Birmingham Midshires reports that one in 10 people plans to retire abroad, while Alliance & Leicester predicts that 2.3 million Brits will own property overseas in the next 10 years.
Cheaper house prices on mainland Europe are encouraging equity-rich domestic homeowners to purchase. For example, Britons bought 40% of all new houses built on the Spanish Costas – where the average cost of a house is £87,000 – during 2003, and two-thirds of these are to be holiday or retirement homes.
However, this exodus of Britons to sunnier climes is having an inevitably inflationary effect on local house prices. On the Costas and in the Balearic Islands they are rising at 21% a year, more than three times faster than the ‘traditional’ rate of 6%-7%.
This rate of increase has been paralleled in France, where property prices in the Languedoc Roussillon area increased by 28% in the past year, almost three time’s the national average.
“It’s quite amazing how the country that gave the world football, cricket and warm beer now seems to be giving it good old British rampant house price inflation as well,” says financial adviser Martin Cunningham.

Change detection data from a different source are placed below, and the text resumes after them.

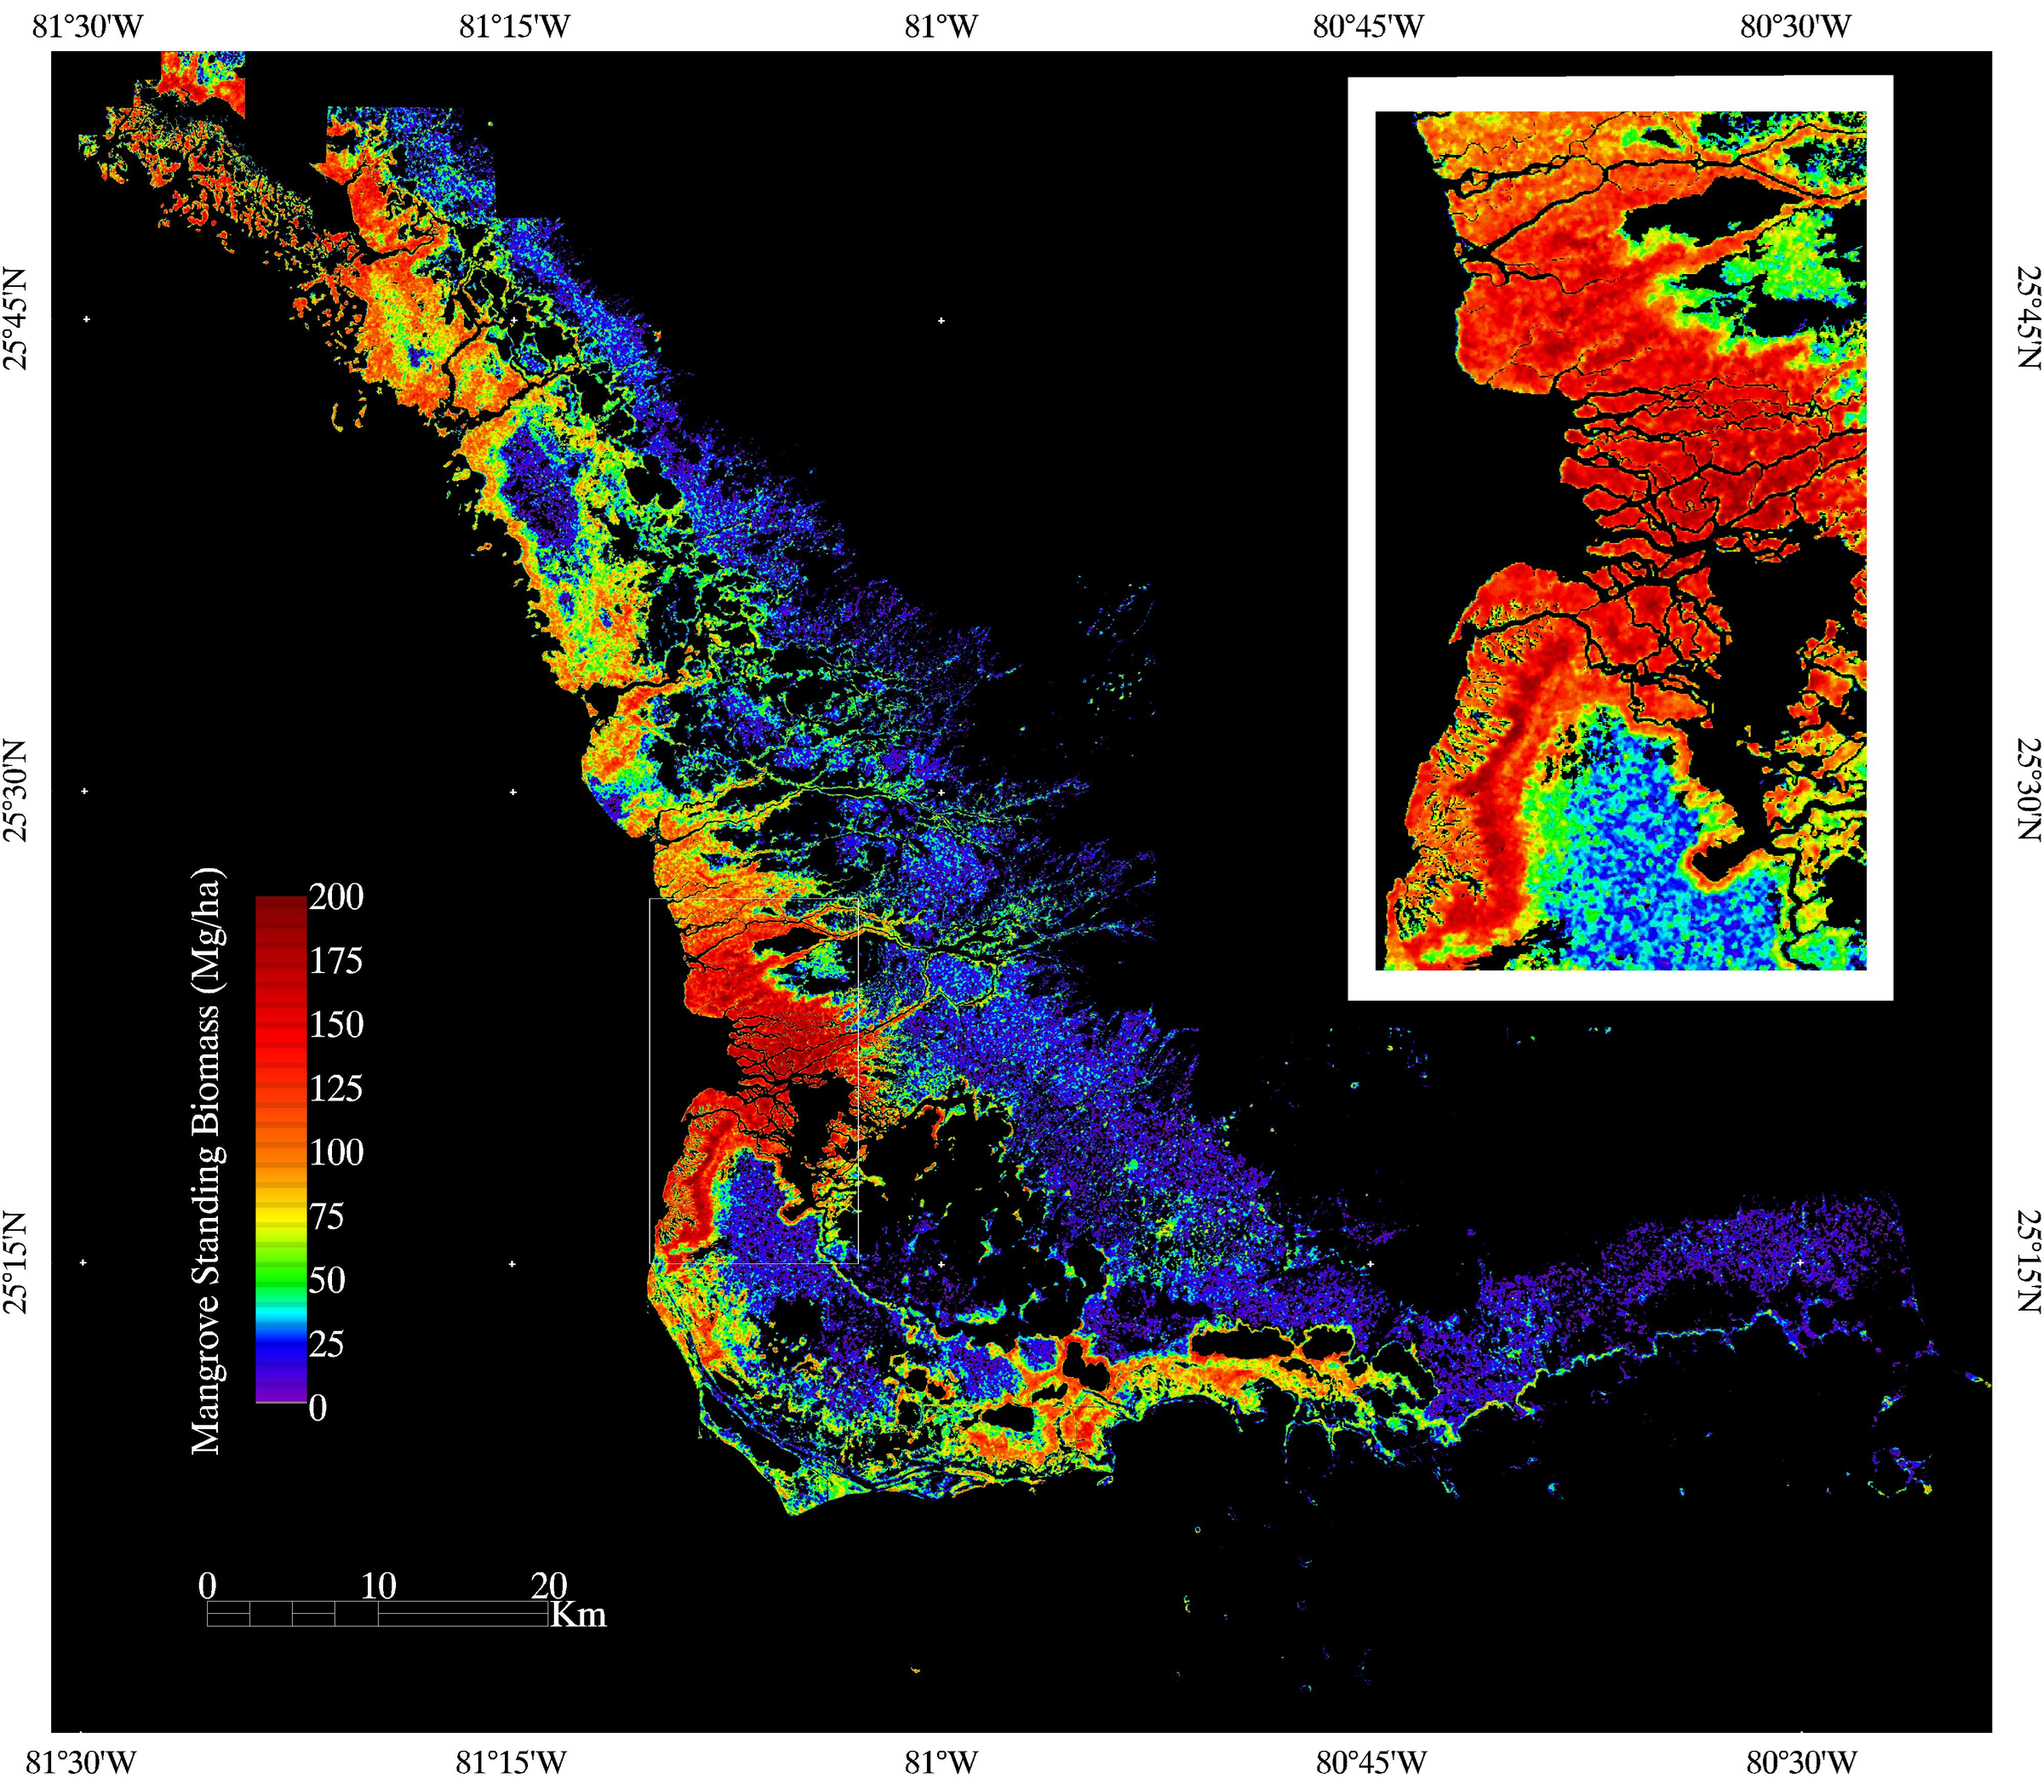
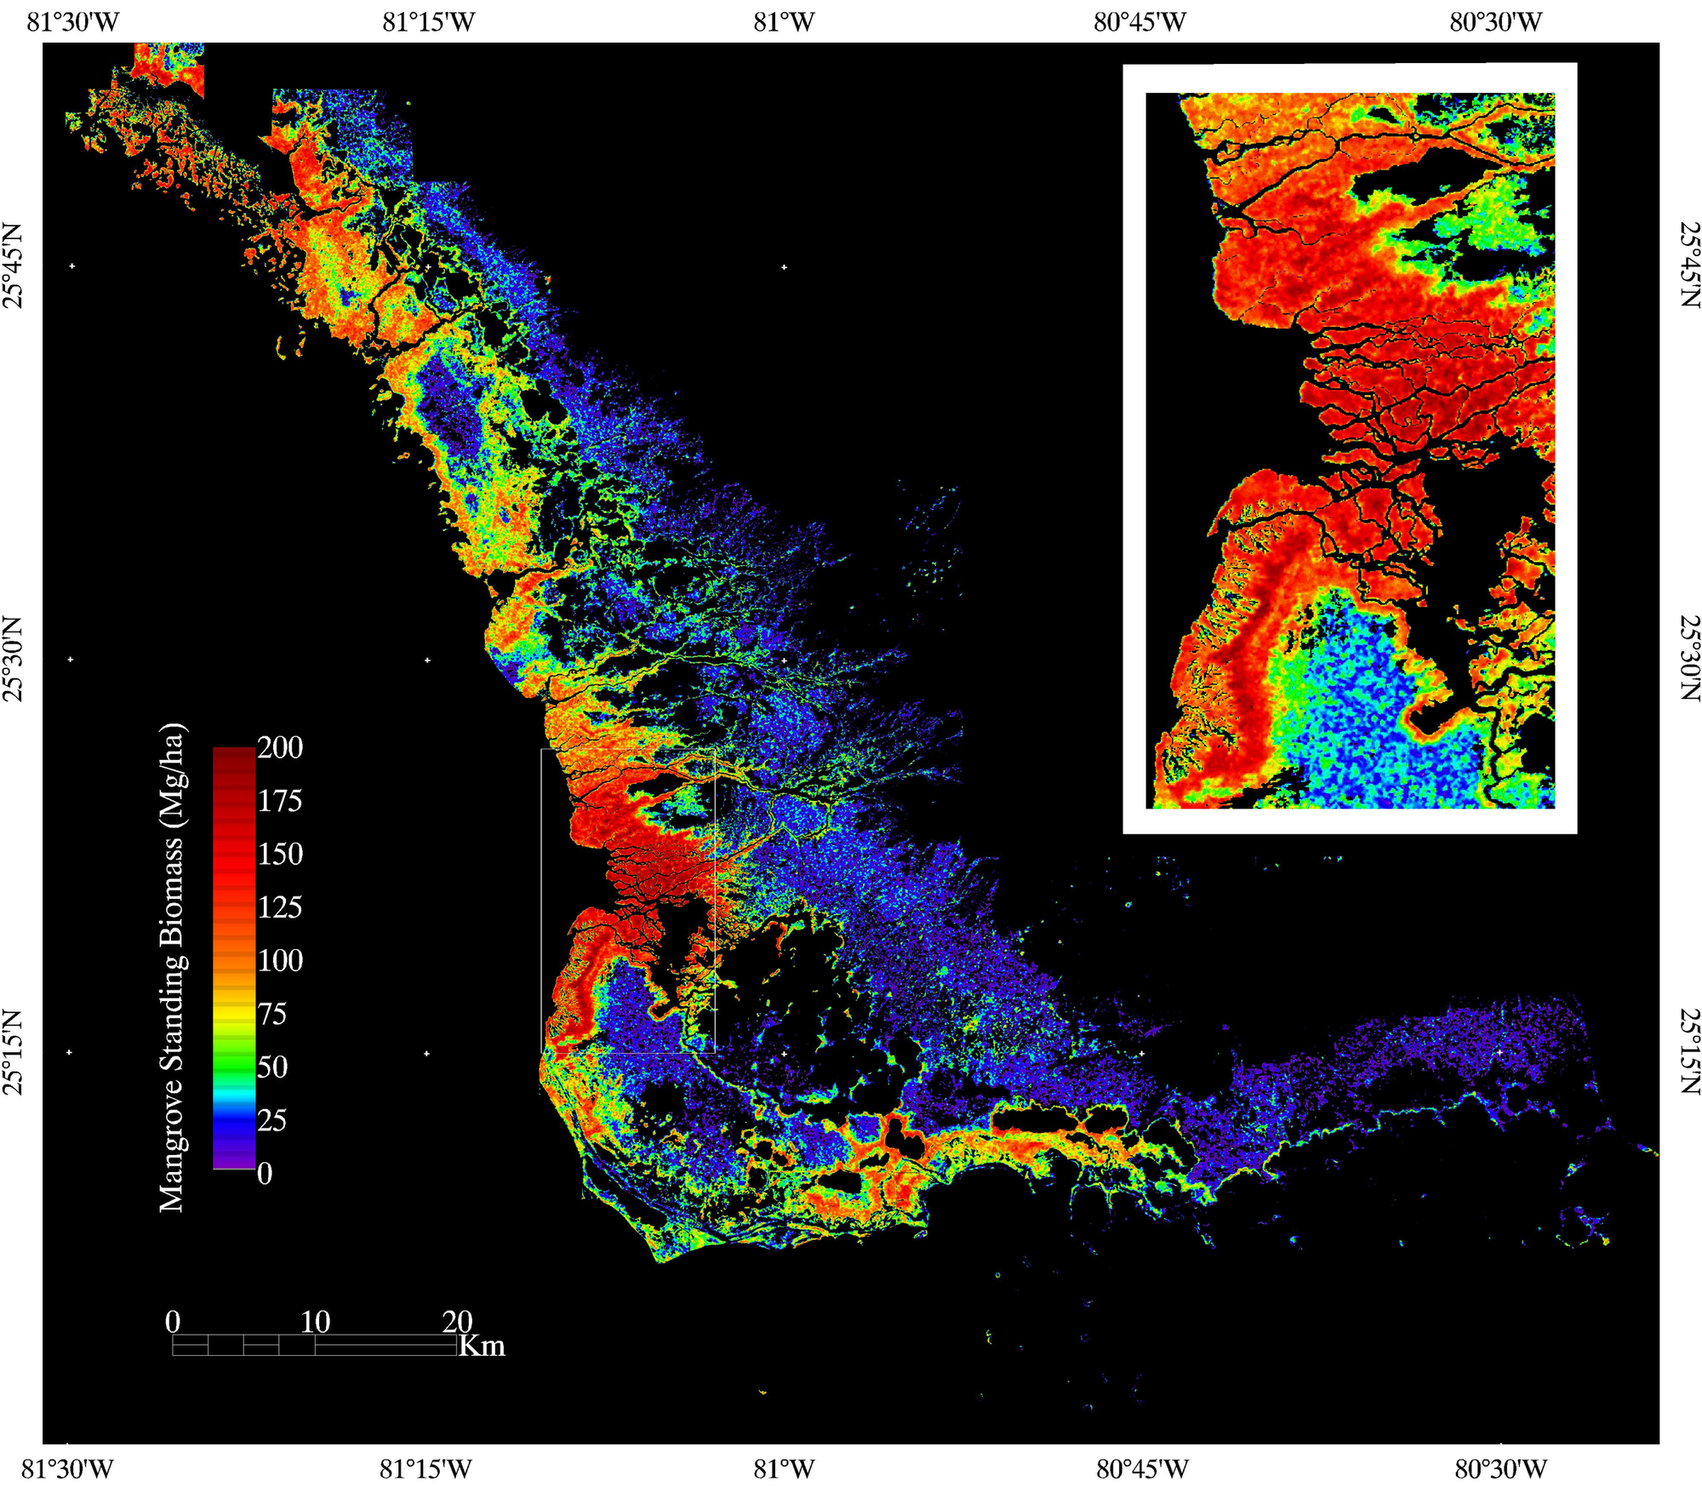
Day 1: photographs to JPEG, text-bearing figures resized instead
slides/day-01/images/ was 39 MB against the repo's ~15 MB per-deck guideline.

Four photographs stored as PNG are now JPEG at quality 85 — ci-cosmo-cougar,
ci-dan-winter-selfie, ci-dan-minibike-baby, ci-byu-group-trip — 14.9 MB down to
1.4 MB. Checked first that none carried real transparency (alpha was 254-255
everywhere), so flattening is safe; the four references in course-introduction.md
now point at .jpg, and the slides render with no white boxes and no visible
artifacts.

Three of the files I had lumped in with them are staying PNG, because they carry
text and the convention is PNG for anything with text: gis-river-land-tirol has
map credits and river labels, gis-mangrove-biomass has axis labels and a legend
over speckled raster on black, which is the worst case for JPEG ringing, and
ci-gis-fundamentals-cover is a book cover with its title on it. All three were
merely oversized at 2300-2400 px for something a slide draws at 300-460 px, so
they were resized to 2000 px and left as PNG: 11.2 MB down to 8.4 MB.

The folder is 23 MB, not the under-15 I estimated when I raised this — that guess
was wrong, and there is no single file left to blame. The handoff records what
getting under the guideline would actually take.

diff --git a/tools/image-improvements-handoff.md b/tools/image-improvements-handoff.md
@@ -101,6 +101,22 @@ same day; the attribute table is a 256-colour palette PNG because it is flat chr
 LANCZOS in RGB made the file bigger than the original, not smaller. Nothing changed on screen: the
 slides display these between 740 and 910 px wide, so the source was always being downscaled.
 
+**Day 1 image weight (partly done 2026-09-17).** `slides/day-01/images/` was 39 MB against the
+~15 MB per-deck guideline. Four photographs that were stored as PNG became JPEG at quality 85:
+`ci-cosmo-cougar`, `ci-dan-winter-selfie`, `ci-dan-minibike-baby`, `ci-byu-group-trip`, together
+14.9 MB down to 1.4 MB. None carried real transparency, so flattening was safe, and the four
+references in `course-introduction.md` were repointed at `.jpg`.
+
+Three files stayed PNG on purpose and were only resized to 2000 px: `gis-river-land-tirol`,
+`gis-mangrove-biomass` and `ci-gis-fundamentals-cover`. All three carry fine text — map credits,
+axis labels, a legend, a book title — and the convention is PNG for anything with text. The
+mangrove figure is also speckled raster on black, which is the worst case for JPEG ringing.
+
+The folder is now 23 MB, not under 15. There is no single file left to blame: the rest is about
+fifty images of 0.2 to 1.1 MB each. Getting under the guideline means going after the tail, most
+obviously by resizing to something nearer the size the slides actually draw them at — the Dr. Ames
+photo grid renders each picture about 190 px wide from 1536 to 2048 px sources.
+
 **Lab 1–2 (lower priority):** UGRC website screenshots still match the live site's
 labels (verified Aug 2026) but predate its current look; QGIS window chrome in older
 shots shows pre-3.44 styling. Refresh opportunistically.

diff --git a/slides/day-01/course-introduction.md b/slides/day-01/course-introduction.md
@@ -183,7 +183,7 @@ Random sample Civil/Environmental/Construction jobs from Monster.com…
 
 <!-- _class: lead -->
 
-![bg brightness:0.55](images/ci-byu-group-trip.png)
+![bg brightness:0.55](images/ci-byu-group-trip.jpg)
 
 # Introductions
 
@@ -214,9 +214,9 @@ Dr. Dan Ames • Dr. James Halgren
 <img src="images/ci-dan-boat-flag.jpg" style="width:100%; height:150px; object-fit:cover;" />
 <img src="images/ci-dan-wakesurfing.jpg" style="width:100%; height:150px; object-fit:cover;" />
 <img src="images/ci-dan-family-wedding.jpg" style="width:100%; height:150px; object-fit:cover;" />
-<img src="images/ci-dan-minibike-baby.png" style="width:100%; height:150px; object-fit:cover;" />
+<img src="images/ci-dan-minibike-baby.jpg" style="width:100%; height:150px; object-fit:cover;" />
 <img src="images/ci-dan-atv-daughter.jpg" style="width:100%; height:150px; object-fit:cover;" />
-<img src="images/ci-dan-winter-selfie.png" style="width:100%; height:150px; object-fit:cover;" />
+<img src="images/ci-dan-winter-selfie.jpg" style="width:100%; height:150px; object-fit:cover;" />
 <img src="images/ci-dan-camp-dinner.jpg" style="width:100%; height:150px; object-fit:cover;" />
 <img src="images/ci-dan-boating-daughter.jpg" style="width:100%; height:150px; object-fit:cover;" />
 
@@ -350,7 +350,7 @@ C. It's complicated
 
 # Who are you?
 
-![bg right:45%](images/ci-cosmo-cougar.png)
+![bg right:45%](images/ci-cosmo-cougar.jpg)
 
 At BYU you're most likely to be found attending:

“If the same thing was happening here – with an influx of wealthy foreigners taking the bulk of our properties – there’d be questions in the House and rabid editorials in the Daily Mail on a regular basis. But because it’s us, and the places we’re increasingly going to are foreign, then that makes it all right, apparently.”